“Wyler carefully exploits Audrey Hepburn’s wonderful ability to be at once refined and child-like, sophisticated and tomboyish” (Anderegg). Wyler remarked, “After so many drive-in waitresses in movies—it has been a real drought—here is class. Somebody who went to school, can spell and possibly play the piano. She’s a wispy little thing, but you’re really in the presence of somebody when you see that girl” (Maychick). She told of her debt to Wyler in a BBC interview, “I’d say almost everything. His attitude was that only simplicity and truth count. It has to come from the inside. You can’t fake it. That is something I long remembered” (Paris).
One reason for the enormous success and influence of this film was the way Audrey Hepburn looked on screen.

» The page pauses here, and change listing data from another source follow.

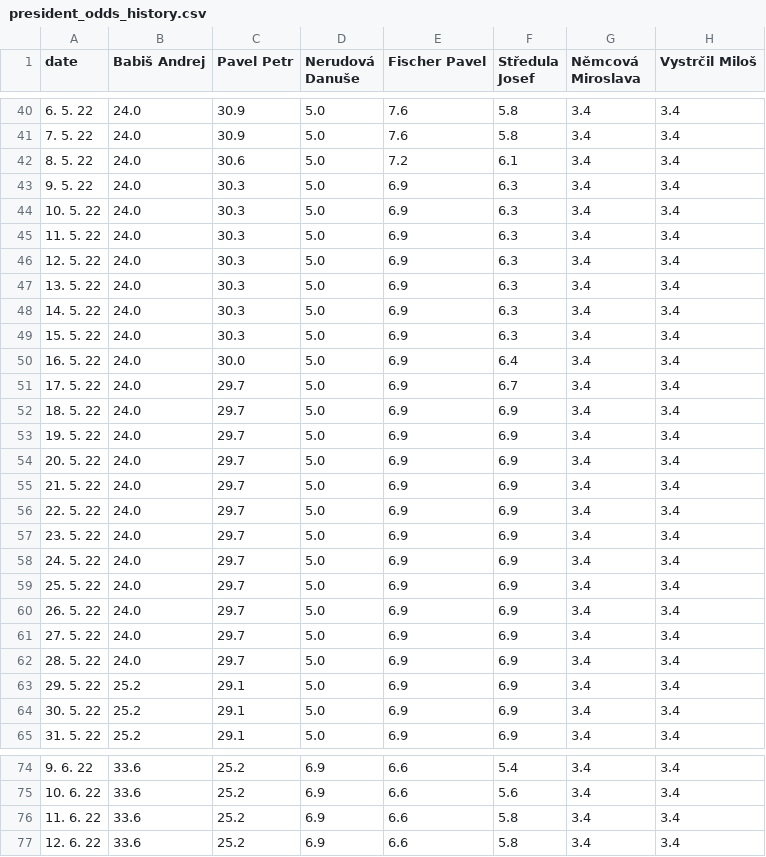
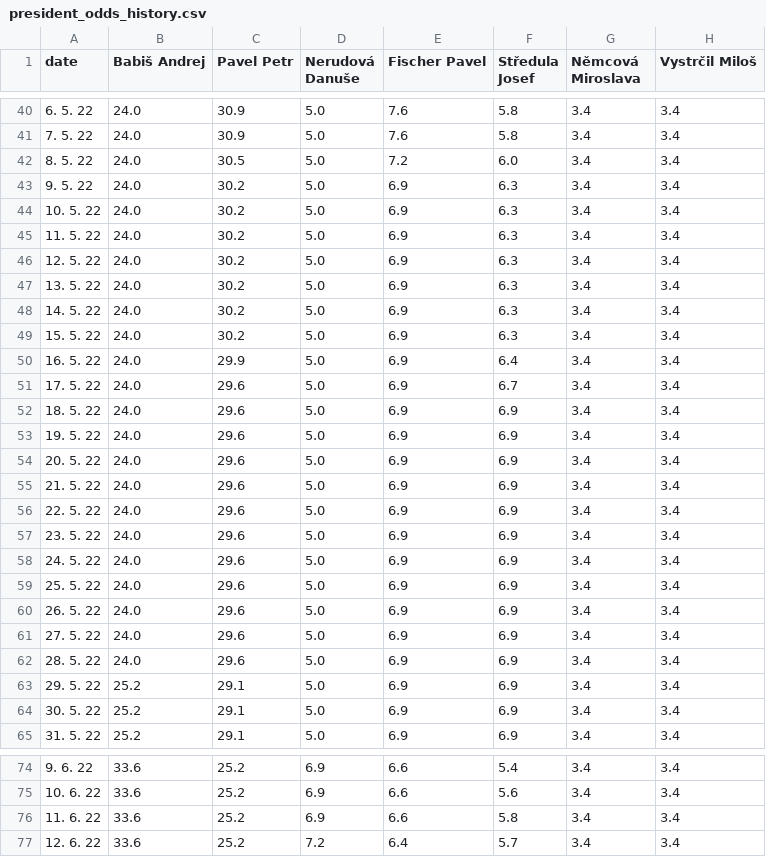
Before and after one commit to michalskop/mandaty-2022, a CSV file: backend/data/president_odds_history.csv, drawn as a sheet; only a part is shown, gaps mark what is left out; the diff covers the shown part only; the diff names each change by its address in the sheet, - before the commit and + after, or states it on an @@ line.

```diff
--- a/backend/data/president_odds_history.csv
+++ b/backend/data/president_odds_history.csv
-C42 (Pavel Petr): 30.6
+C42 (Pavel Petr): 30.5
-F42 (Středula Josef): 6.1
+F42 (Středula Josef): 6.0
-C43:C49 (Pavel Petr): 30.3
+C43:C49 (Pavel Petr): 30.2
-C50 (Pavel Petr): 30.0
+C50 (Pavel Petr): 29.9
-C51:C62 (Pavel Petr): 29.7
+C51:C62 (Pavel Petr): 29.6
-D77 (Nerudová Danuše): 6.9
+D77 (Nerudová Danuše): 7.2
-E77 (Fischer Pavel): 6.6
+E77 (Fischer Pavel): 6.4
-F77 (Středula Josef): 5.8
+F77 (Středula Josef): 5.7
```
Also changed, not shown: 4 edited cells elsewhere in this file, 6 other files.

In an age where a more voluptuous figure was the ideal, Hepburn’s slender grace and dazzling appearance in Edith Head’s chic wardrobe is still being imitated today. In her autobiography, Head spoke of Princess Anne’s first appearance in a stiff and formal brocade gown, and how important to contrast with her “run-away” clothes. “To create the contrast, I put her in funny little flat shoes, a gathered cotton skirt, and a plain blouse with the sleeves rolled up. She even goes to the barber and has her regal crown of hair chopped off. Suddenly, she is the kind of girl you wouldn’t look at twice. It sounds easy to do, but it wasn’t. Trying to make Audrey, who has so much hauteur, look anything but chic is very difficult. I had to adjust the length of the skirt, for instance, making it too long so that she looked somewhat dowdy. I used fabric that was limp to create the impression that she just didn’t care what she wore. The costuming was very important in this film—it told the story. First she was a fairy tale princess, then she because a sporty, wild, happy, very real person who had no regard for her appearance.”
At first, Head thought that her major job as costumer would be to disguise Hepburn’s so-called “figure flaws” her long neck, prominent collarbone, thin arms and strong dancer’s legs, not to mention her flat chest. Nobody at Paramount thought their new star would be setting standards for a new kind of beauty. The New York Times wrote recently, “Thanks to their first glimpse of Audrey Hepburn in Roman Holiday, half a generation of young females stopped stuffing their bras and teetering on stiletto heels.” (Keogh). One of the three Oscars the film won (out of 10 nominations) was for Edith Head’s costumes, her fifth, the others were for Hepburn and the screenplay.
Her director said, “Audrey was the spirit of youth—and I knew that very soon the entire world would fall in love with her, as all of us on the picture did.” Peck said of his co-star, “It was my good luck during that wonderful summer in Rome to be the first of her screen fellows, to hold out my hand, and help her keep her balance as she did her spins and pirouettes. Those months were probably the happiest experience I ever had making movies.”
Hepburn in costume as Princess Anne
The same gown (minus crinoline petticoat) on display at the Metropolitan Museum of Art
(Photos from anonymous movie star scrapbook, The Movies by Richard Griffith, "William Wyler" in the October, 1971 Films in Review and Hollywood Costume: Glitter, Glamour, Romance by Dale McConathy and Diana Vreeland. Sources include: Gregory Peck by Gary Fishgall, Films of Gregory Peck by John Griggs, Gregory Peck, a Bio-Bibliography by Gerard Molyneux, William Wyler by Michael A. Aderegg, Complete Films of Audrey Hepburn by Jerry Vermilye, Audrey Style by Pamela Clark Keogh, Audrey Hepburn by Barry Paris, Audrey Hepburn by Diana Maychick, Edith Head’s Hollywood by Edith Head and Paddy Calistro, Edith Head by David Chierichetti).